[Structured diff data]
⁂

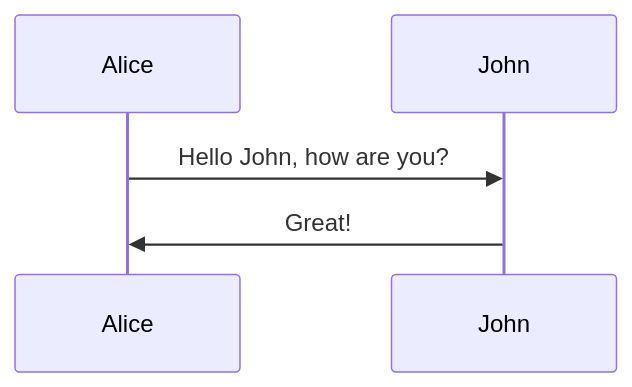
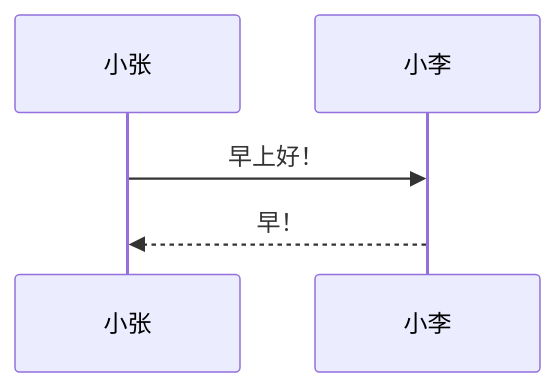
One commit to liulong0125/liulong0125.github.io changed diagram 14 of 21 in _posts/2025-09-02-mermaid.js.md. Above: the diagram before and after it, drawn with Mermaid. The commit also changed other lines of this file, not shown here.

Commit message:
更新时序图

````diff
--- a/_posts/2025-09-02-mermaid.js.md
+++ b/_posts/2025-09-02-mermaid.js.md
@@ -632,8 +640,8 @@
 ```mermaid
 sequenceDiagram
-  participant A as Alice
-  participant J as John
+  participant A as 小张
+  participant J as 小李
 
-  A->>J: Hello John, how are you?
-  J->>A: Great!
+  A->>J: 早上好！
+  J-->>A: 早！
 ```
````
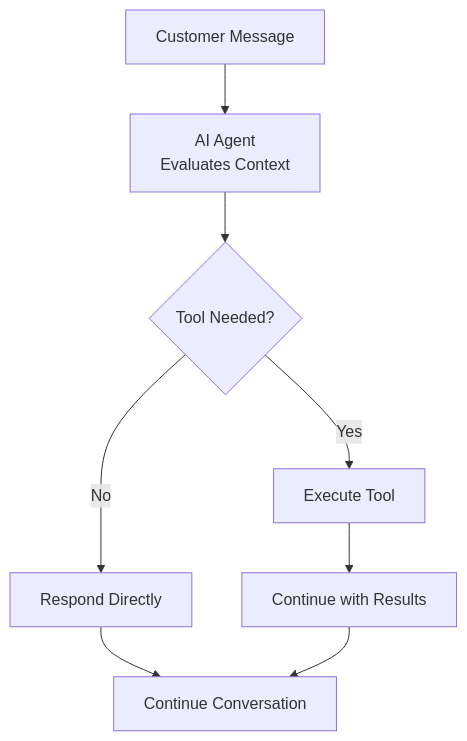
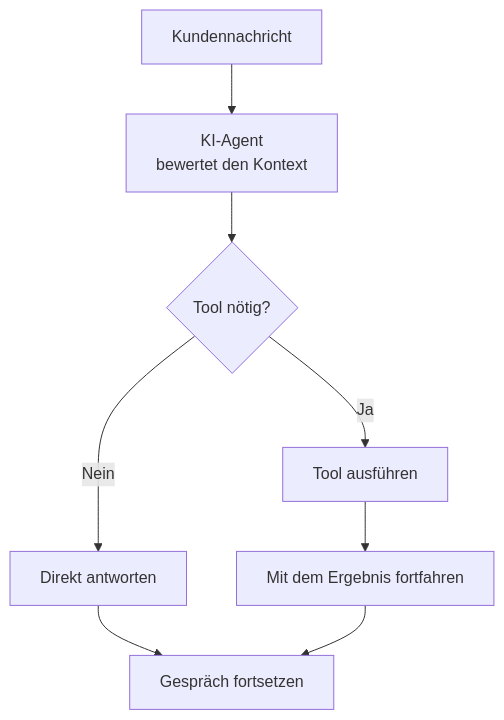
One commit to robertvy/docs changed the diagram in de/build/tools/overview.mdx. Above: the diagram before and after it, drawn with Mermaid. The commit also changed other lines of this file and 100 other files, not shown here.

````diff
--- a/de/build/tools/overview.mdx
+++ b/de/build/tools/overview.mdx
@@ -26,10 +26,10 @@
 ```mermaid
 graph TD
-    A[Customer Message] --> B[AI Agent<br/>Evaluates Context]
-    B --> C{Tool Needed?}
-    C -->|No| D[Respond Directly]
-    C -->|Yes| E[Execute Tool]
-    E --> F[Continue with Results]
-    D --> G[Continue Conversation]
+    A[Kundennachricht] --> B[KI-Agent<br/>bewertet den Kontext]
+    B --> C{Tool nötig?}
+    C -->|Nein| D[Direkt antworten]
+    C -->|Ja| E[Tool ausführen]
+    E --> F[Mit dem Ergebnis fortfahren]
+    D --> G[Gespräch fortsetzen]
     F --> G
 ```
````
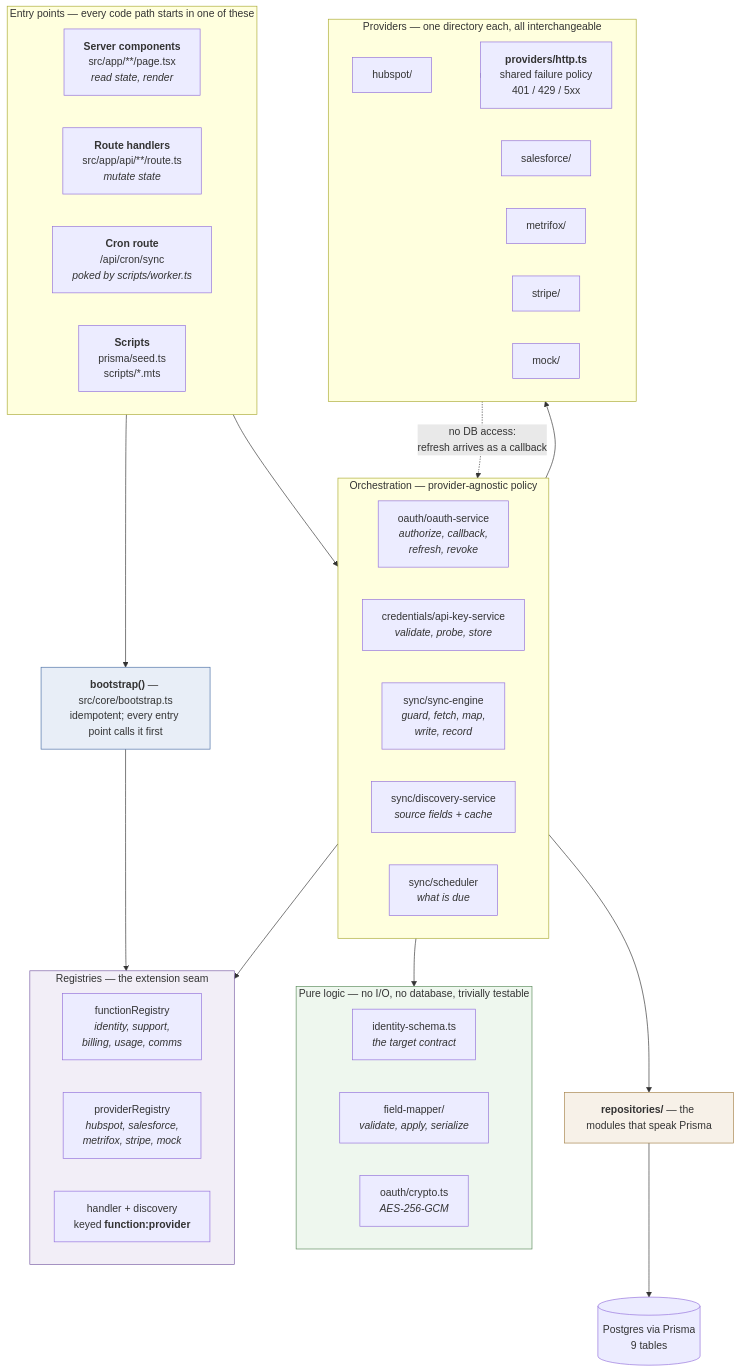
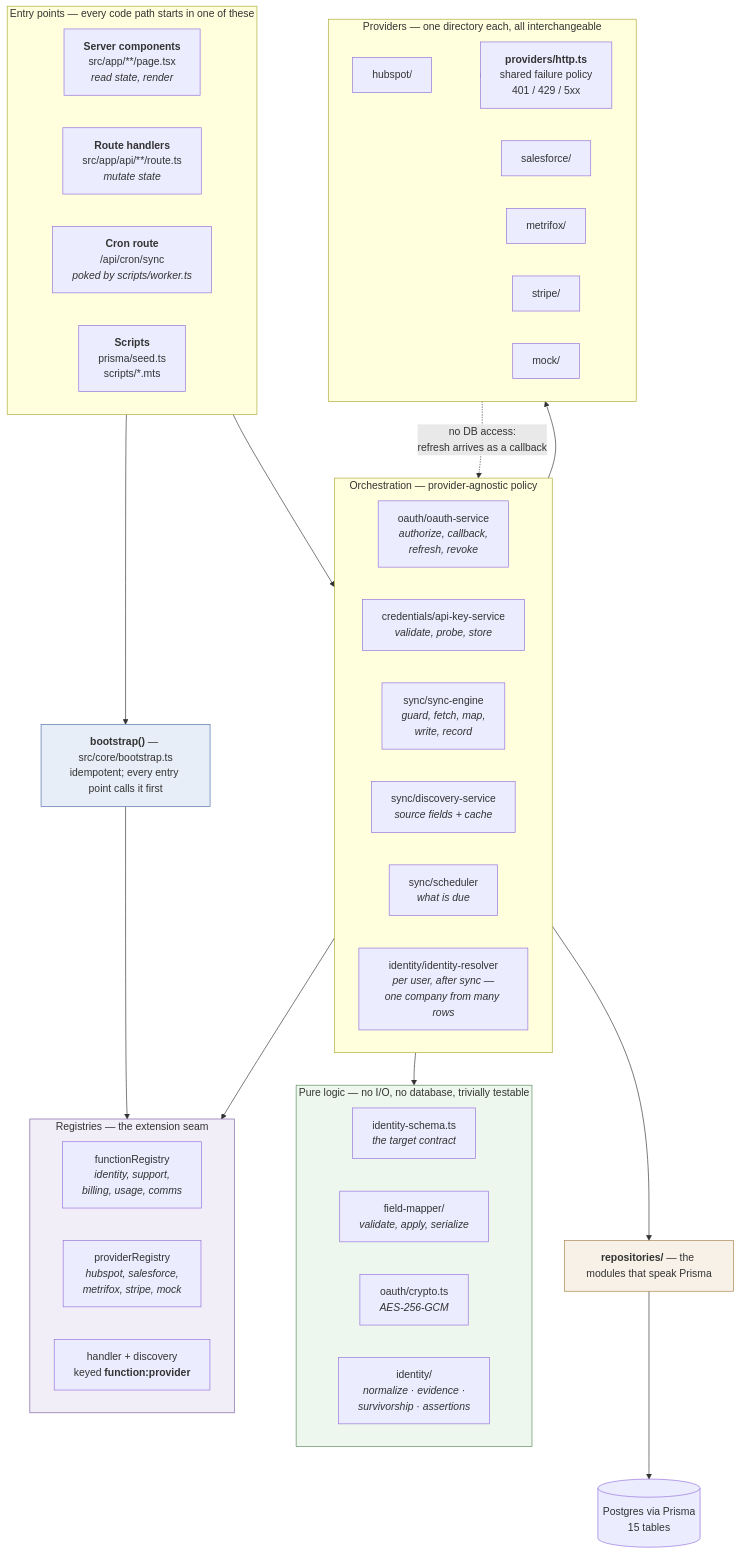
One commit to ajibade-ibrahim/Integration-Demo changed the first of 9 diagrams in docs/architecture.md. Above: the diagram before and after it, drawn with Mermaid. The commit also changed other lines of this file and 81 other files, not shown here.

````diff
--- a/docs/architecture.md
+++ b/docs/architecture.md
@@ -25,64 +25,66 @@
 ```mermaid
 flowchart TB
     subgraph entry["Entry points — every code path starts in one of these"]
         direction LR
         PAGES["<b>Server components</b><br/>src/app/**/page.tsx<br/><i>read state, render</i>"]
         ROUTES["<b>Route handlers</b><br/>src/app/api/**/route.ts<br/><i>mutate state</i>"]
         CRONR["<b>Cron route</b><br/>/api/cron/sync<br/><i>poked by scripts/worker.ts</i>"]
         SCRIPTS["<b>Scripts</b><br/>prisma/seed.ts<br/>scripts/*.mts"]
     end
 
     BOOT["<b>bootstrap()</b> — src/core/bootstrap.ts<br/>idempotent; every entry point calls it first"]
 
     subgraph registries["Registries — the extension seam"]
         direction LR
         FREG["functionRegistry<br/><i>identity, support,<br/>billing, usage, comms</i>"]
         PREG["providerRegistry<br/><i>hubspot, salesforce,<br/>metrifox, stripe, mock</i>"]
         HREG["handler + discovery<br/>keyed <b>function:provider</b>"]
     end
 
     subgraph services["Orchestration — provider-agnostic policy"]
         direction LR
         OAUTHS["oauth/oauth-service<br/><i>authorize, callback,<br/>refresh, revoke</i>"]
         KEYS["credentials/api-key-service<br/><i>validate, probe, store</i>"]
         ENGINE["sync/sync-engine<br/><i>guard, fetch, map,<br/>write, record</i>"]
         DISCO["sync/discovery-service<br/><i>source fields + cache</i>"]
         SCHED["sync/scheduler<br/><i>what is due</i>"]
+        RESOLVE["identity/identity-resolver<br/><i>per user, after sync —<br/>one company from many rows</i>"]
     end
 
     subgraph pure["Pure logic — no I/O, no database, trivially testable"]
         direction LR
         SCHEMA["identity-schema.ts<br/><i>the target contract</i>"]
         MAPPER["field-mapper/<br/><i>validate, apply, serialize</i>"]
         CRYPTO["oauth/crypto.ts<br/><i>AES-256-GCM</i>"]
+        IDENT["identity/<br/><i>normalize · evidence ·<br/>survivorship · assertions</i>"]
     end
 
     subgraph provs["Providers — one directory each, all interchangeable"]
         direction LR
         HS["hubspot/"]
         SF["salesforce/"]
         MF["metrifox/"]
         ST["stripe/"]
         MK["mock/"]
         HTTP["<b>providers/http.ts</b><br/>shared failure policy<br/>401 / 429 / 5xx"]
     end
 
     REPOS["<b>repositories/</b> — the modules that speak Prisma"]
-    DB[("Postgres via Prisma<br/>9 tables")]
+    DB[("Postgres via Prisma<br/>15 tables")]
 
     entry --> BOOT
     BOOT --> registries
     entry --> services
     services --> registries
     services --> pure
     services --> provs
     provs --> HTTP
     services --> REPOS
     provs -.->|"no DB access:<br/>refresh arrives as a callback"| services
     REPOS --> DB
 
     style BOOT fill:#e8eef7,stroke:#4a6fa5
     style registries fill:#f2eef7,stroke:#7a5fa5
     style pure fill:#eef7ee,stroke:#5a8a5a
     style REPOS fill:#f7f1e8,stroke:#a5824a
 ```
````
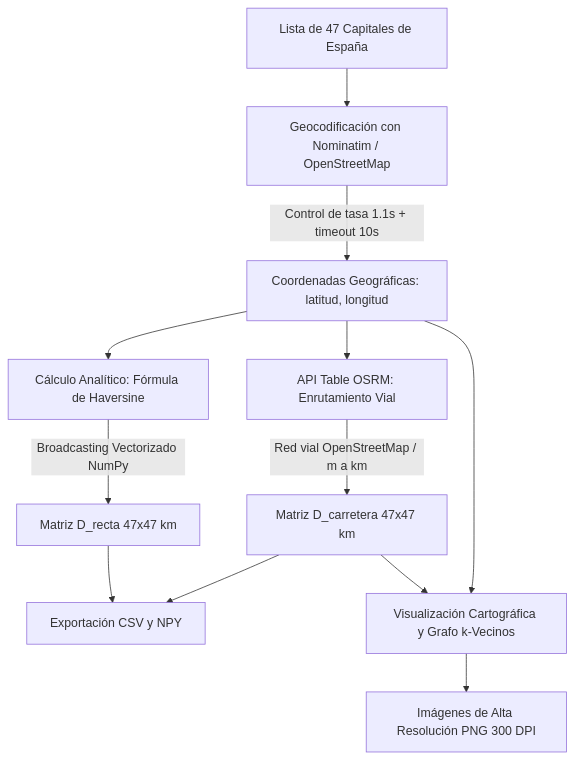
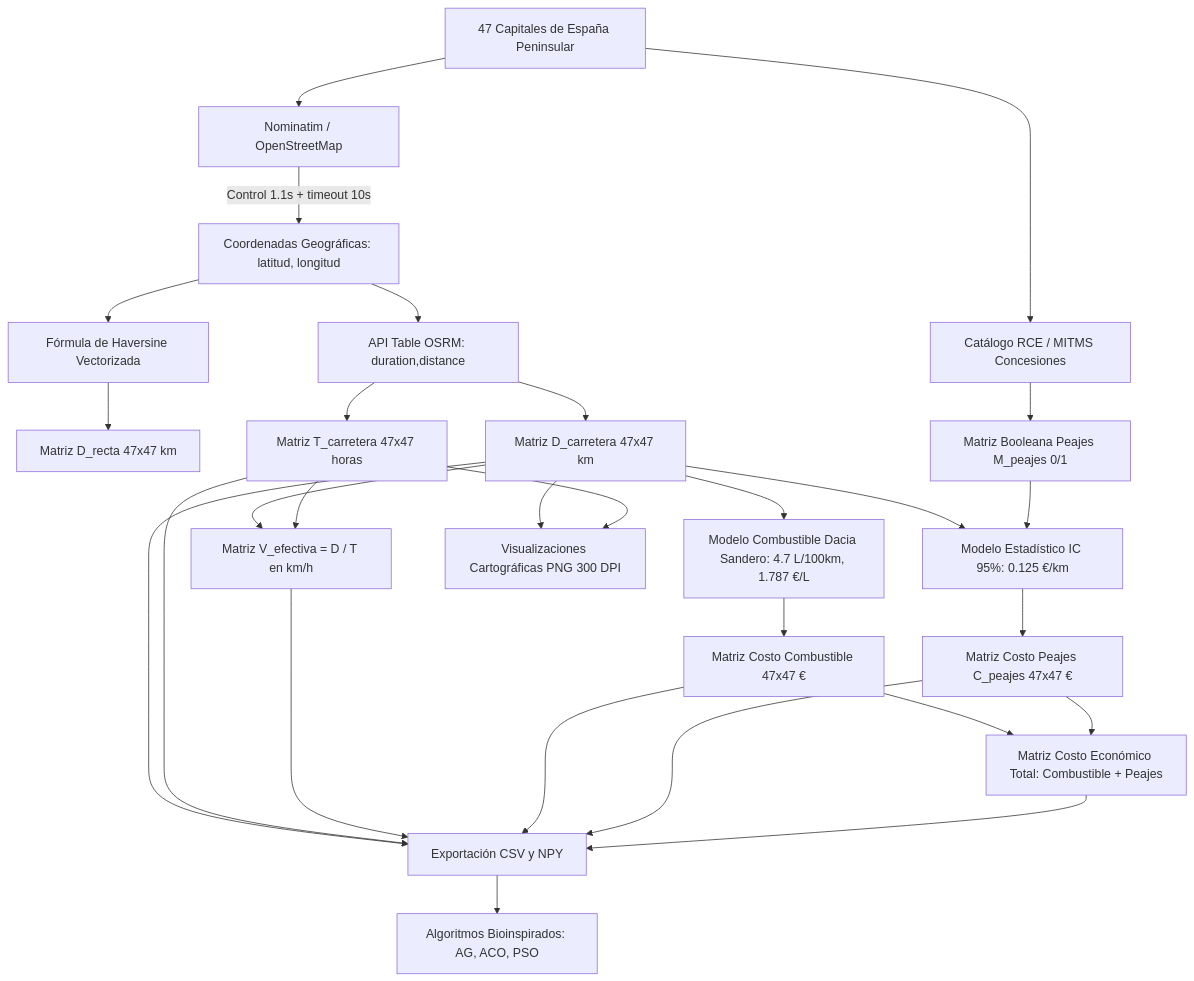
The diagram in Parte_2/DOCUMENTACION_METODOLOGICA_TSP.md (Gmiercrack/Redes-Neuronales-y-algoritmos-Bionispirados), drawn with Mermaid before and after one commit. The commit also changed other lines of this file and 5 other files, not shown here.

Commit message:
Update con costo de pejaes y por kilometro recorrido

````diff
--- a/Parte_2/DOCUMENTACION_METODOLOGICA_TSP.md
+++ b/Parte_2/DOCUMENTACION_METODOLOGICA_TSP.md
@@ -186,18 +257,30 @@
 ```mermaid
 flowchart TD
-    A[Lista de 47 Capitales de España] --> B[Geocodificación con Nominatim / OpenStreetMap]
-    B -->|Control de tasa 1.1s + timeout 10s| C[Coordenadas Geográficas: latitud, longitud]
+    A[47 Capitales de España Peninsular] --> B[Nominatim / OpenStreetMap]
+    B -->|Control 1.1s + timeout 10s| C[Coordenadas Geográficas: latitud, longitud]
     
-    C --> D[Cálculo Analítico: Fórmula de Haversine]
-    D -->|Broadcasting Vectorizado NumPy| E[Matriz D_recta 47x47 km]
+    C --> D[Fórmula de Haversine Vectorizada]
+    D --> E[Matriz D_recta 47x47 km]
     
-    C --> F[API Table OSRM: Enrutamiento Vial]
-    F -->|Red vial OpenStreetMap / m a km| G[Matriz D_carretera 47x47 km]
+    C --> F[API Table OSRM: duration,distance]
+    F --> G[Matriz D_carretera 47x47 km]
+    F --> H[Matriz T_carretera 47x47 horas]
     
-    E --> H[Exportación CSV y NPY]
-    G --> H
+    G & H --> V[Matriz V_efectiva = D / T en km/h]
     
-    C --> I[Visualización Cartográfica y Grafo k-Vecinos]
-    G --> I
-    I --> J[Imágenes de Alta Resolución PNG 300 DPI]
+    G --> COMB[Modelo Combustible Dacia Sandero: 4.7 L/100km, 1.787 €/L]
+    COMB --> C_COMB[Matriz Costo Combustible 47x47 €]
+    
+    A --> I[Catálogo RCE / MITMS Concesiones]
+    I --> J[Matriz Booleana Peajes M_peajes 0/1]
+    
+    G & J --> K[Modelo Estadístico IC 95%: 0.125 €/km]
+    K --> L[Matriz Costo Peajes C_peajes 47x47 €]
+    
+    C_COMB & L --> C_TOTAL[Matriz Costo Económico Total: Combustible + Peajes]
+    
+    G & H & V & C_COMB & L & C_TOTAL --> M[Exportación CSV y NPY]
+    G & H --> N[Visualizaciones Cartográficas PNG 300 DPI]
+    
+    M --> O[Algoritmos Bioinspirados: AG, ACO, PSO]
 ```
````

⁂

Skip the images and set down the rest of the data unchanged.

One commit to liulong0125/liulong0125.github.io changed diagram 14 of 21 in _posts/2025-09-02-mermaid.js.md. Above: the diagram before and after it, drawn with Mermaid. The commit also changed other lines of this file, not shown here.

Commit message:
更新时序图

````diff
--- a/_posts/2025-09-02-mermaid.js.md
+++ b/_posts/2025-09-02-mermaid.js.md
@@ -632,8 +640,8 @@
 ```mermaid
 sequenceDiagram
-  participant A as Alice
-  participant J as John
+  participant A as 小张
+  participant J as 小李
 
-  A->>J: Hello John, how are you?
-  J->>A: Great!
+  A->>J: 早上好！
+  J-->>A: 早！
 ```
````
One commit to robertvy/docs changed the diagram in de/build/tools/overview.mdx. Above: the diagram before and after it, drawn with Mermaid. The commit also changed other lines of this file and 100 other files, not shown here.

````diff
--- a/de/build/tools/overview.mdx
+++ b/de/build/tools/overview.mdx
@@ -26,10 +26,10 @@
 ```mermaid
 graph TD
-    A[Customer Message] --> B[AI Agent<br/>Evaluates Context]
-    B --> C{Tool Needed?}
-    C -->|No| D[Respond Directly]
-    C -->|Yes| E[Execute Tool]
-    E --> F[Continue with Results]
-    D --> G[Continue Conversation]
+    A[Kundennachricht] --> B[KI-Agent<br/>bewertet den Kontext]
+    B --> C{Tool nötig?}
+    C -->|Nein| D[Direkt antworten]
+    C -->|Ja| E[Tool ausführen]
+    E --> F[Mit dem Ergebnis fortfahren]
+    D --> G[Gespräch fortsetzen]
     F --> G
 ```
````
One commit to ajibade-ibrahim/Integration-Demo changed the first of 9 diagrams in docs/architecture.md. Above: the diagram before and after it, drawn with Mermaid. The commit also changed other lines of this file and 81 other files, not shown here.

````diff
--- a/docs/architecture.md
+++ b/docs/architecture.md
@@ -25,64 +25,66 @@
 ```mermaid
 flowchart TB
     subgraph entry["Entry points — every code path starts in one of these"]
         direction LR
         PAGES["<b>Server components</b><br/>src/app/**/page.tsx<br/><i>read state, render</i>"]
         ROUTES["<b>Route handlers</b><br/>src/app/api/**/route.ts<br/><i>mutate state</i>"]
         CRONR["<b>Cron route</b><br/>/api/cron/sync<br/><i>poked by scripts/worker.ts</i>"]
         SCRIPTS["<b>Scripts</b><br/>prisma/seed.ts<br/>scripts/*.mts"]
     end
 
     BOOT["<b>bootstrap()</b> — src/core/bootstrap.ts<br/>idempotent; every entry point calls it first"]
 
     subgraph registries["Registries — the extension seam"]
         direction LR
         FREG["functionRegistry<br/><i>identity, support,<br/>billing, usage, comms</i>"]
         PREG["providerRegistry<br/><i>hubspot, salesforce,<br/>metrifox, stripe, mock</i>"]
         HREG["handler + discovery<br/>keyed <b>function:provider</b>"]
     end
 
     subgraph services["Orchestration — provider-agnostic policy"]
         direction LR
         OAUTHS["oauth/oauth-service<br/><i>authorize, callback,<br/>refresh, revoke</i>"]
         KEYS["credentials/api-key-service<br/><i>validate, probe, store</i>"]
         ENGINE["sync/sync-engine<br/><i>guard, fetch, map,<br/>write, record</i>"]
         DISCO["sync/discovery-service<br/><i>source fields + cache</i>"]
         SCHED["sync/scheduler<br/><i>what is due</i>"]
+        RESOLVE["identity/identity-resolver<br/><i>per user, after sync —<br/>one company from many rows</i>"]
     end
 
     subgraph pure["Pure logic — no I/O, no database, trivially testable"]
         direction LR
         SCHEMA["identity-schema.ts<br/><i>the target contract</i>"]
         MAPPER["field-mapper/<br/><i>validate, apply, serialize</i>"]
         CRYPTO["oauth/crypto.ts<br/><i>AES-256-GCM</i>"]
+        IDENT["identity/<br/><i>normalize · evidence ·<br/>survivorship · assertions</i>"]
     end
 
     subgraph provs["Providers — one directory each, all interchangeable"]
         direction LR
         HS["hubspot/"]
         SF["salesforce/"]
         MF["metrifox/"]
         ST["stripe/"]
         MK["mock/"]
         HTTP["<b>providers/http.ts</b><br/>shared failure policy<br/>401 / 429 / 5xx"]
     end
 
     REPOS["<b>repositories/</b> — the modules that speak Prisma"]
-    DB[("Postgres via Prisma<br/>9 tables")]
+    DB[("Postgres via Prisma<br/>15 tables")]
 
     entry --> BOOT
     BOOT --> registries
     entry --> services
     services --> registries
     services --> pure
     services --> provs
     provs --> HTTP
     services --> REPOS
     provs -.->|"no DB access:<br/>refresh arrives as a callback"| services
     REPOS --> DB
 
     style BOOT fill:#e8eef7,stroke:#4a6fa5
     style registries fill:#f2eef7,stroke:#7a5fa5
     style pure fill:#eef7ee,stroke:#5a8a5a
     style REPOS fill:#f7f1e8,stroke:#a5824a
 ```
````
The diagram in Parte_2/DOCUMENTACION_METODOLOGICA_TSP.md (Gmiercrack/Redes-Neuronales-y-algoritmos-Bionispirados), drawn with Mermaid before and after one commit. The commit also changed other lines of this file and 5 other files, not shown here.

Commit message:
Update con costo de pejaes y por kilometro recorrido

````diff
--- a/Parte_2/DOCUMENTACION_METODOLOGICA_TSP.md
+++ b/Parte_2/DOCUMENTACION_METODOLOGICA_TSP.md
@@ -186,18 +257,30 @@
 ```mermaid
 flowchart TD
-    A[Lista de 47 Capitales de España] --> B[Geocodificación con Nominatim / OpenStreetMap]
-    B -->|Control de tasa 1.1s + timeout 10s| C[Coordenadas Geográficas: latitud, longitud]
+    A[47 Capitales de España Peninsular] --> B[Nominatim / OpenStreetMap]
+    B -->|Control 1.1s + timeout 10s| C[Coordenadas Geográficas: latitud, longitud]
     
-    C --> D[Cálculo Analítico: Fórmula de Haversine]
-    D -->|Broadcasting Vectorizado NumPy| E[Matriz D_recta 47x47 km]
+    C --> D[Fórmula de Haversine Vectorizada]
+    D --> E[Matriz D_recta 47x47 km]
     
-    C --> F[API Table OSRM: Enrutamiento Vial]
-    F -->|Red vial OpenStreetMap / m a km| G[Matriz D_carretera 47x47 km]
+    C --> F[API Table OSRM: duration,distance]
+    F --> G[Matriz D_carretera 47x47 km]
+    F --> H[Matriz T_carretera 47x47 horas]
     
-    E --> H[Exportación CSV y NPY]
-    G --> H
+    G & H --> V[Matriz V_efectiva = D / T en km/h]
     
-    C --> I[Visualización Cartográfica y Grafo k-Vecinos]
-    G --> I
-    I --> J[Imágenes de Alta Resolución PNG 300 DPI]
+    G --> COMB[Modelo Combustible Dacia Sandero: 4.7 L/100km, 1.787 €/L]
+    COMB --> C_COMB[Matriz Costo Combustible 47x47 €]
+    
+    A --> I[Catálogo RCE / MITMS Concesiones]
+    I --> J[Matriz Booleana Peajes M_peajes 0/1]
+    
+    G & J --> K[Modelo Estadístico IC 95%: 0.125 €/km]
+    K --> L[Matriz Costo Peajes C_peajes 47x47 €]
+    
+    C_COMB & L --> C_TOTAL[Matriz Costo Económico Total: Combustible + Peajes]
+    
+    G & H & V & C_COMB & L & C_TOTAL --> M[Exportación CSV y NPY]
+    G & H --> N[Visualizaciones Cartográficas PNG 300 DPI]
+    
+    M --> O[Algoritmos Bioinspirados: AG, ACO, PSO]
 ```
````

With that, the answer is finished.